Screenshot and code edit data
▽

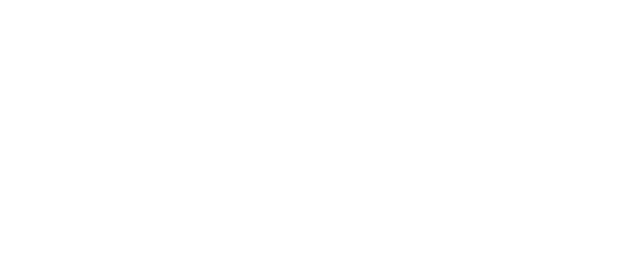
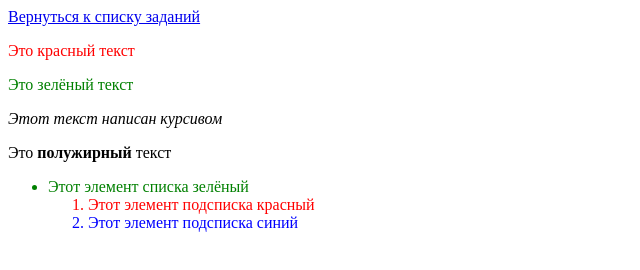
Before and after one commit to Alina43033/test-repo2, a plain HTML site: page index.html in a window 1280 px wide. Shown: the whole page, without its empty margins (0-640 px from the left). Drawn offline with Linux system fonts and the light colour scheme.

Commit message:
index.html

```diff
--- a/index.html
+++ b/index.html
@@ -1,11 +1,22 @@
 <!DOCTYPE html>
-<html lang="en">
+<html>
 <head>
     <meta charset="UTF-8">
-    <meta name="viewport" content="width=device-width, initial-scale=1.0">
-    <title>Document</title>
+    <title>Задание №3*</title>
+    <link rel="stylesheet" href="styles3.css">
 </head>
 <body>
-
+<a href="task_main.html">Вернуться к списку заданий</a>
+<p class="red" style="color:red">Это красный текст</p>
+<p class="green" style="color:green">Это зелёный текст</p>
+<i>Этот текст написан курсивом</i>
+<p>Это <b>полужирный</b> текст</p>
+<ul>
+    <li class="green" style="color:green">Этот элемент списка зелёный</li>
+    <ol>
+        <li class="red" style="color:red">Этот элемент подсписка красный</li>
+        <li class="blue" style="color:blue">Этот элемент подсписка синий</li>
+    </ol>
+</ul>
 </body>
 </html>
```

△

EXERCISE OBJECTIVE:
Go through the data and show every line where "зелёный" occurs.

EXERCISE SOLUTION:
+<p class="green" style="color:green">Это зелёный текст</p>
+    <li class="green" style="color:green">Этот элемент списка зелёный</li>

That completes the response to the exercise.